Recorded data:
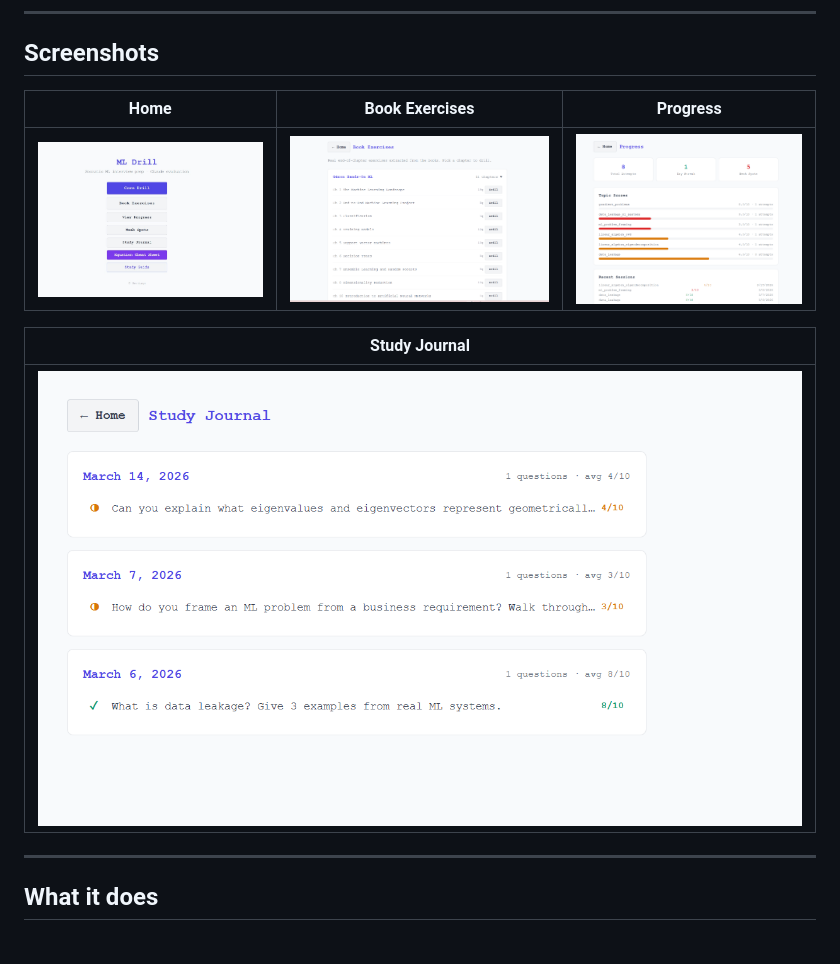
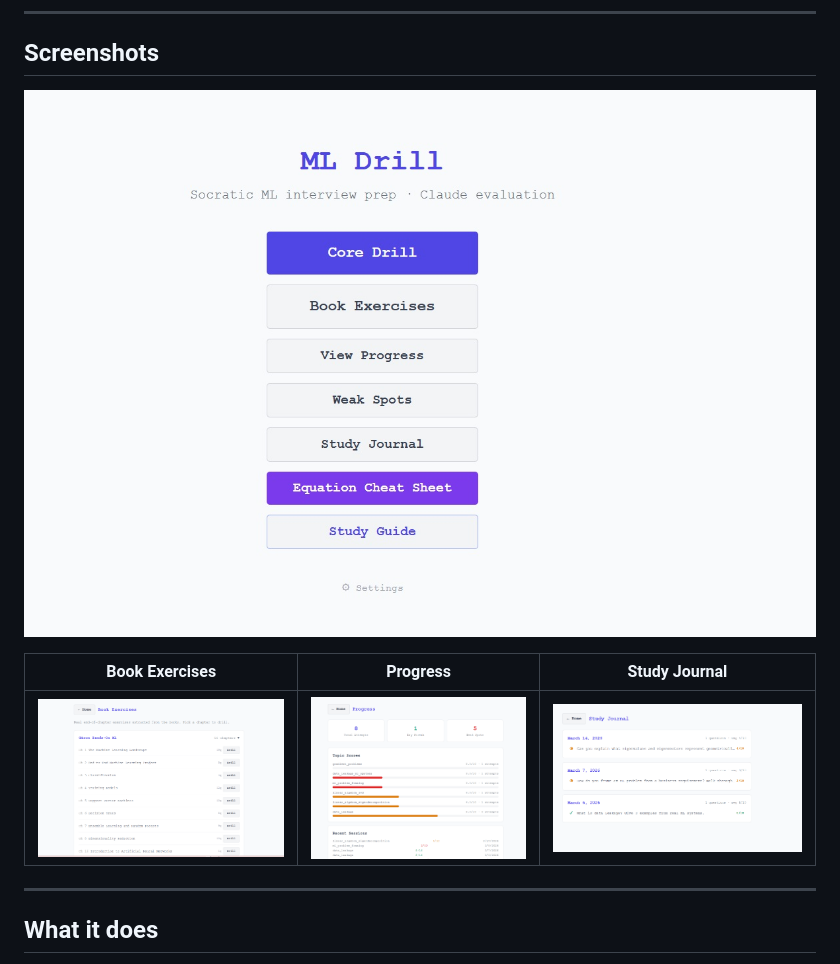
Before and after one commit to Mituvinci/ml-interview-drill, a Markdown page: README.md, the part around the change. GitHub-like rendering.

Commit message:
Add screenshots and book acknowledgements to README

```diff
--- a/README.md
+++ b/README.md
@@ -10,13 +10,11 @@ A personal ML interview preparation tool powered by Claude AI and RAG over your
 
 ## Screenshots
 
-| Home | Book Exercises | Progress |
-|------|---------------|---------|
-| ![Home](images/sc_1.jpg) | ![Book Exercises](images/sc_2.png) | ![Progress](images/sc3.png) |
+![Home](images/sc_1.jpg)
 
-| Study Journal |
-|--------------|
-| ![Study Journal](images/sc_4.png) |
+| Book Exercises | Progress | Study Journal |
+|---------------|---------|--------------|
+| ![Book Exercises](images/sc_2.png) | ![Progress](images/sc3.png) | ![Study Journal](images/sc_4.png) |
 
 ---
 
```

Assignment:
Your answer must be the entries repeated exactly, with no pictures.

Answer area:
Before and after one commit to Mituvinci/ml-interview-drill, a Markdown page: README.md, the part around the change. GitHub-like rendering.

Commit message:
Add screenshots and book acknowledgements to README

```diff
--- a/README.md
+++ b/README.md
@@ -10,13 +10,11 @@ A personal ML interview preparation tool powered by Claude AI and RAG over your
 
 ## Screenshots
 
-| Home | Book Exercises | Progress |
-|------|---------------|---------|
-| ![Home](images/sc_1.jpg) | ![Book Exercises](images/sc_2.png) | ![Progress](images/sc3.png) |
+![Home](images/sc_1.jpg)
 
-| Study Journal |
-|--------------|
-| ![Study Journal](images/sc_4.png) |
+| Book Exercises | Progress | Study Journal |
+|---------------|---------|--------------|
+| ![Book Exercises](images/sc_2.png) | ![Progress](images/sc3.png) | ![Study Journal](images/sc_4.png) |
 
 ---
 
```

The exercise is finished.